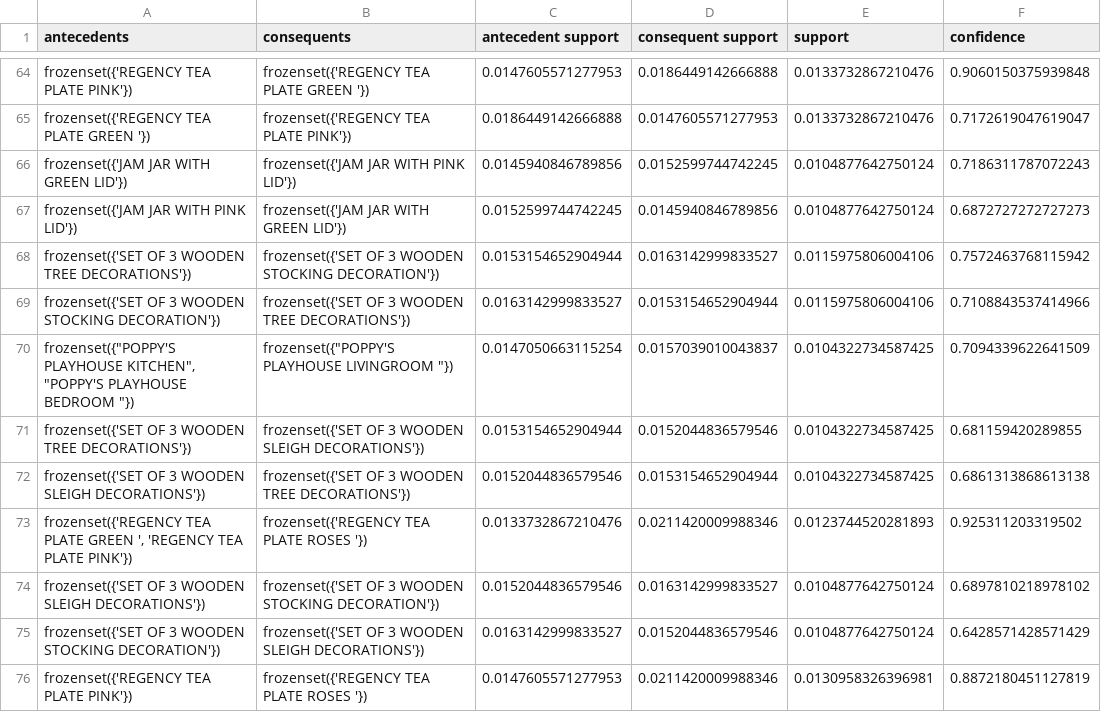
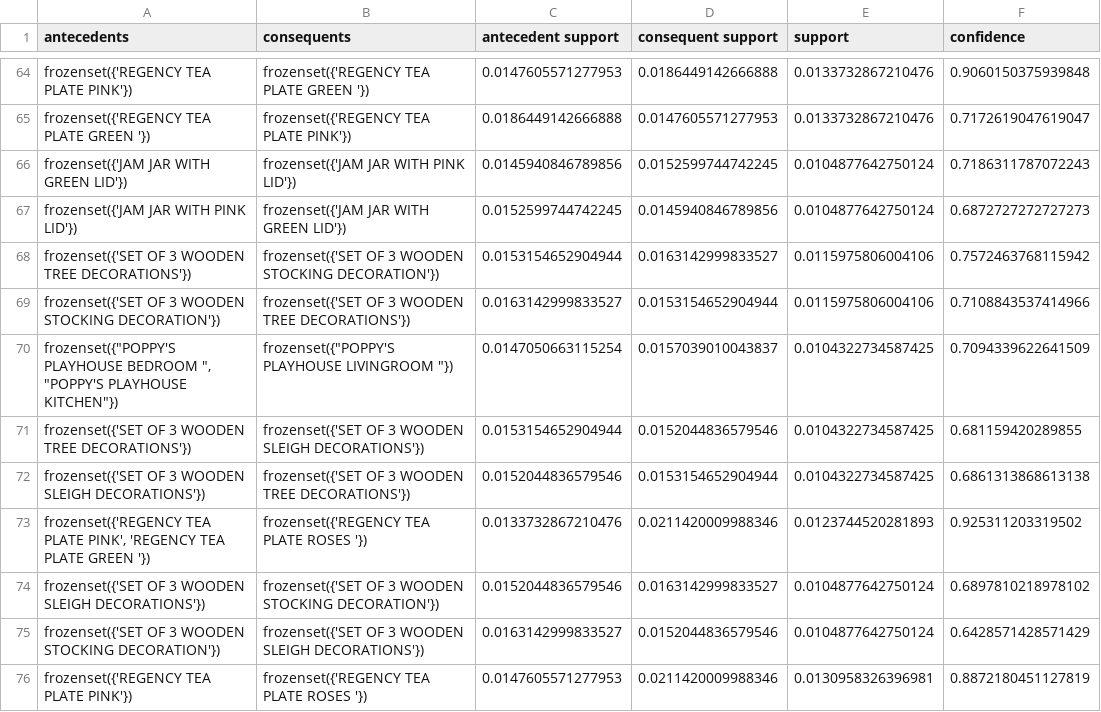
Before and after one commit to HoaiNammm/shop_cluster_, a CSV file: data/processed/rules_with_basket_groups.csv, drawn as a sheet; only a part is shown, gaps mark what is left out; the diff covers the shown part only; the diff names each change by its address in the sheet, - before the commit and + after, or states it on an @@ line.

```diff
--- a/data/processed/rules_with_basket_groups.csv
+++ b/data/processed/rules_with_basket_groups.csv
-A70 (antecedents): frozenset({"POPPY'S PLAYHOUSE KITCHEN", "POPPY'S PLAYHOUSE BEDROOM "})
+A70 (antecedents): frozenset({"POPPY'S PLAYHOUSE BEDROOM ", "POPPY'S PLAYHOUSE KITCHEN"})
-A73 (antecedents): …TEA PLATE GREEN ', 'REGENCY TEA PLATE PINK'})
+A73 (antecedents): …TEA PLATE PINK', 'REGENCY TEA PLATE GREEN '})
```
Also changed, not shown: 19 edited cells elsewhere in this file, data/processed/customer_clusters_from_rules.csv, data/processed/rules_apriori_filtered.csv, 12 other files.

=-=-=-=-=

Please retype the records above exactly, excluding every picture.

#### [SOLUTION FOR THIS EXERCISE]
Before and after one commit to HoaiNammm/shop_cluster_, a CSV file: data/processed/rules_with_basket_groups.csv, drawn as a sheet; only a part is shown, gaps mark what is left out; the diff covers the shown part only; the diff names each change by its address in the sheet, - before the commit and + after, or states it on an @@ line.

```diff
--- a/data/processed/rules_with_basket_groups.csv
+++ b/data/processed/rules_with_basket_groups.csv
-A70 (antecedents): frozenset({"POPPY'S PLAYHOUSE KITCHEN", "POPPY'S PLAYHOUSE BEDROOM "})
+A70 (antecedents): frozenset({"POPPY'S PLAYHOUSE BEDROOM ", "POPPY'S PLAYHOUSE KITCHEN"})
-A73 (antecedents): …TEA PLATE GREEN ', 'REGENCY TEA PLATE PINK'})
+A73 (antecedents): …TEA PLATE PINK', 'REGENCY TEA PLATE GREEN '})
```
Also changed, not shown: 19 edited cells elsewhere in this file, data/processed/customer_clusters_from_rules.csv, data/processed/rules_apriori_filtered.csv, 12 other files.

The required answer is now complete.